There’s a new revenue-based rewards program in the works, and it isn’t from an airline. Amtrak’s planning to revamp its Guest Rewards program, and like the recent shifts we’ve seen with Delta and United, this generally isn’t a change for the better — although there are some positive changes with the new program. The new Amtrak Guest Rewards program goes into effect January 24, 2016 (that’s not a typo). After that date, you’ll still qualify for status using Tier Qualifying Points (TQPs), but the way you earn redeemable miles will change significantly.
The amount you’ll earn will depend on your Amtrak status and cabin. After January 24, for coach travel, general members will earn 2 points per dollar; Select members will earn 2.5 points per dollar; Select Plus members will earn 3 points per dollar; and Select Executive members will earn 4 points per dollar. On top of that, business fares will earn an additional 0.5 point per dollar and first-class fares will earn an additional 1 point per dollar.
Keep in mind that while it may become more difficult to earn points from train travel, you can currently transfer points from Chase Ultimate Rewards at a 1:1 rate, so the 40,000 bonus points you’ll earn after spending $4,000 in the first three months with the Chase Sapphire Preferred Card will get you $1,159 in value under the new program (more on that below).
On the redemption side, currently Amtrak uses a zone system, with fixed rates depending on class of service and route.
Under the new program, your redemption rate will vary depending on the cost of each leg of your journey. For example, a $100 ticket on a regular train will cost 3,450 points, making points worth 2.9 cents each (which is actually quite good) — in some cases your trip will require fewer points than it would under the current program.
Oddly, your points don’t go quite as far when redeeming for Acela.

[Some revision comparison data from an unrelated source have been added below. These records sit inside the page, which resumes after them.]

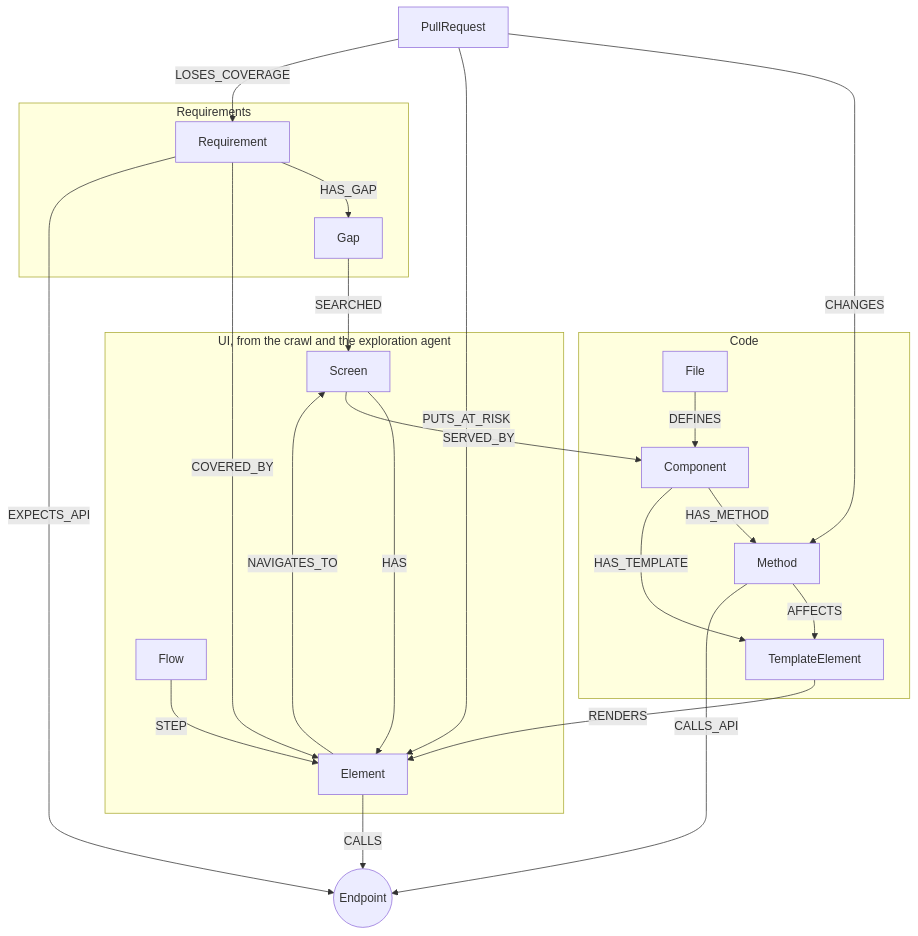
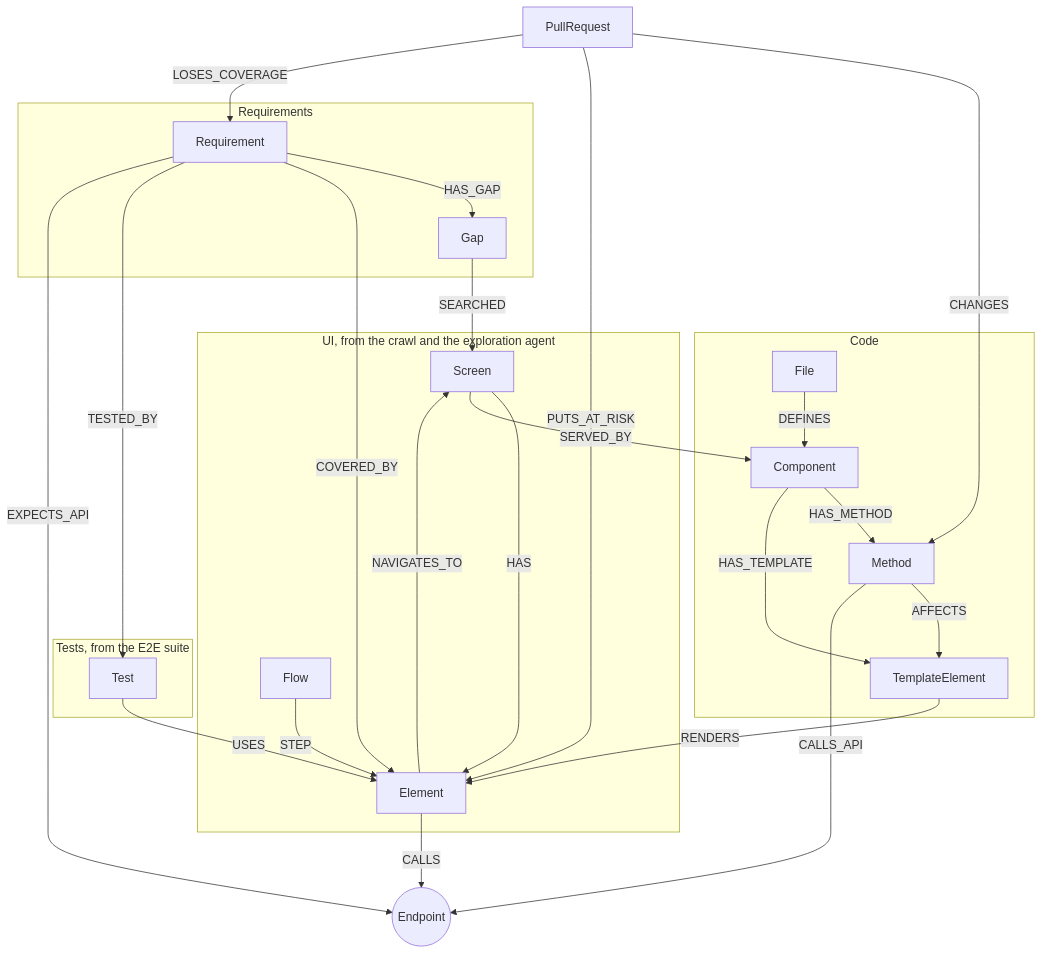
One commit to nekender/blast-radius-agent changed the second of 2 diagrams in docs/design.md. Above: the diagram before and after it, drawn with Mermaid. The commit also changed other lines of this file and 65 other files, not shown here.

Commit message:
Test layer from RealWorld's Playwright suite (USES, TESTED_BY, tests to re-run, test coverage); accessibility roles, names and snapshot state fingerprints

````diff
--- a/docs/design.md
+++ b/docs/design.md
@@ -137,27 +149,32 @@
 ```mermaid
 flowchart TB
   subgraph REQ[Requirements]
     R[Requirement] -->|HAS_GAP| G[Gap]
   end
   subgraph UI[UI, from the crawl and the exploration agent]
     S[Screen] -->|HAS| E[Element]
     E -->|NAVIGATES_TO| S
     F[Flow] -->|STEP| E
   end
+  subgraph TESTS[Tests, from the E2E suite]
+    TS[Test]
+  end
   subgraph CODE[Code]
     FI[File] -->|DEFINES| C[Component]
     C -->|HAS_METHOD| M[Method]
     C -->|HAS_TEMPLATE| T[TemplateElement]
     M -->|AFFECTS| T
   end
   R -->|COVERED_BY| E
+  R -->|TESTED_BY| TS
+  TS -->|USES| E
   G -->|SEARCHED| S
   T -->|RENDERS| E
   S -->|SERVED_BY| C
   M -->|CALLS_API| EP((Endpoint))
   E -->|CALLS| EP
   R -->|EXPECTS_API| EP
   PR[PullRequest] -->|CHANGES| M
   PR -->|PUTS_AT_RISK| E
   PR -->|LOSES_COVERAGE| R
 ```
````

A $100 Acela ticket requires 4,000 points, giving you just 2.5 cents in value per point.
A few other points to note about the new program:
- Redemptions start at 800 points (the break-even point is $23)
- Points won’t expire as long as you have activity within 36 months
- There will be no blackout dates
- You’ll be able to redeem points for passes and multi-ride tickets
- There will be a cash & points option
- Travel booked prior to January 24 will be ticketed at the current rates
- You can purchase tickets using points for other passengers
- You’ll pay a small penalty for changes and cancellations (you’ll forfeit your points if you miss your scheduled train)
If you’re planning an Amtrak redemption early next year, it may pay to redeem before the changes go into effect on January 24. Be sure to compare the new rates with Amtrak’s current redemption amounts to see where you’ll come out ahead.
Chase Sapphire Preferred® Card
|Intro APR||Regular APR||Annual Fee||Foreign Transaction Fee||Credit Rating|
|N/A||16.24%-23.24% Variable||Introductory Annual Fee of $0 the first year, then $95||0%||Excellent Credit|